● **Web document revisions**
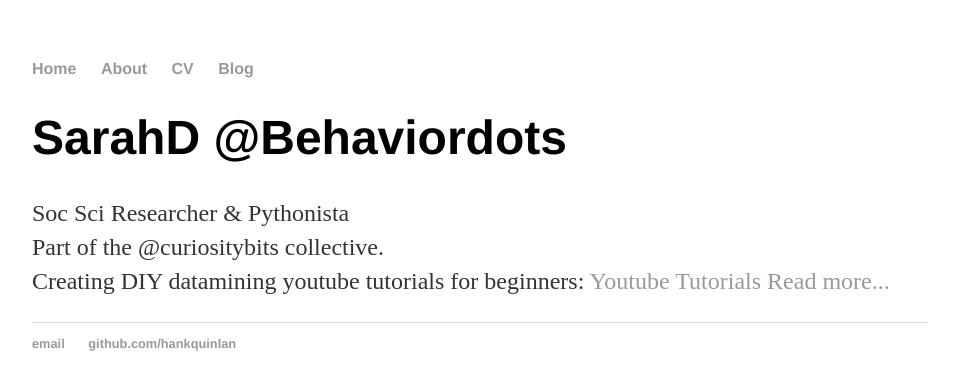
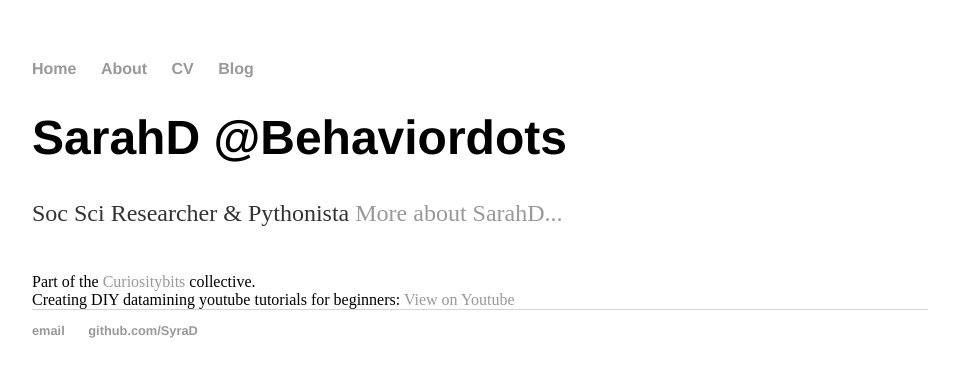
Before and after one commit to SyraD/SyraD.github.io, a Jekyll site: the page index.html, which Jekyll copies as it is, in a window 1280 px wide. Shown: the top 390 px of the page, without its empty margins (160-1119 px from the left). Built offline with Jekyll 4.4.1, drawn with Linux system fonts in a browser that asks for light colours.

Commit message:
move links

```diff
--- a/index.html
+++ b/index.html
@@ -17,18 +17,16 @@
 		<div class="container">
     		<div class="blurb">
         		<h1>SarahD @Behaviordots</h1>
-				<p>Soc Sci Researcher & Pythonista
-				<br> Part of the @curiositybits collective.
-				<br> Creating DIY datamining youtube tutorials for beginners:
-				<a href=" http://goo.gl/HHa4sh ">Youtube Tutorials</a>
+				<p>Soc Sci Researcher & Pythonista  <a href="/about">More about SarahD...</a></p>
+				<br> Part of the <a href="http://www.curiositybits.org/">Curiositybits</a> collective.
+				<br> Creating DIY datamining youtube tutorials for beginners: <a href=" http://goo.gl/HHa4sh ">View on Youtube</a>
 
-		 <a href="/about">Read more...</a></p>
     		</div><!-- /.blurb -->
 		</div><!-- /.container -->
 		<footer>
     		<ul>
         		<li><a href="mailto:sarahd@behavirodots.com">email</a></li>
-        		<li><a href="https://github.com/SyraD">github.com/hankquinlan</a></li>
+        		<li><a href="https://github.com/SyraD">github.com/SyraD</a></li>
 			</ul>
 		</footer>
 	</body>
```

● **WORK INSTRUCTION**
We ask that the entries above be copied exactly, with the pictures omitted.

● **RESULT FOR THIS EXERCISE**
Before and after one commit to SyraD/SyraD.github.io, a Jekyll site: the page index.html, which Jekyll copies as it is, in a window 1280 px wide. Shown: the top 390 px of the page, without its empty margins (160-1119 px from the left). Built offline with Jekyll 4.4.1, drawn with Linux system fonts in a browser that asks for light colours.

Commit message:
move links

```diff
--- a/index.html
+++ b/index.html
@@ -17,18 +17,16 @@
 		<div class="container">
     		<div class="blurb">
         		<h1>SarahD @Behaviordots</h1>
-				<p>Soc Sci Researcher & Pythonista
-				<br> Part of the @curiositybits collective.
-				<br> Creating DIY datamining youtube tutorials for beginners:
-				<a href=" http://goo.gl/HHa4sh ">Youtube Tutorials</a>
+				<p>Soc Sci Researcher & Pythonista  <a href="/about">More about SarahD...</a></p>
+				<br> Part of the <a href="http://www.curiositybits.org/">Curiositybits</a> collective.
+				<br> Creating DIY datamining youtube tutorials for beginners: <a href=" http://goo.gl/HHa4sh ">View on Youtube</a>
 
-		 <a href="/about">Read more...</a></p>
     		</div><!-- /.blurb -->
 		</div><!-- /.container -->
 		<footer>
     		<ul>
         		<li><a href="mailto:sarahd@behavirodots.com">email</a></li>
-        		<li><a href="https://github.com/SyraD">github.com/hankquinlan</a></li>
+        		<li><a href="https://github.com/SyraD">github.com/SyraD</a></li>
 			</ul>
 		</footer>
 	</body>
```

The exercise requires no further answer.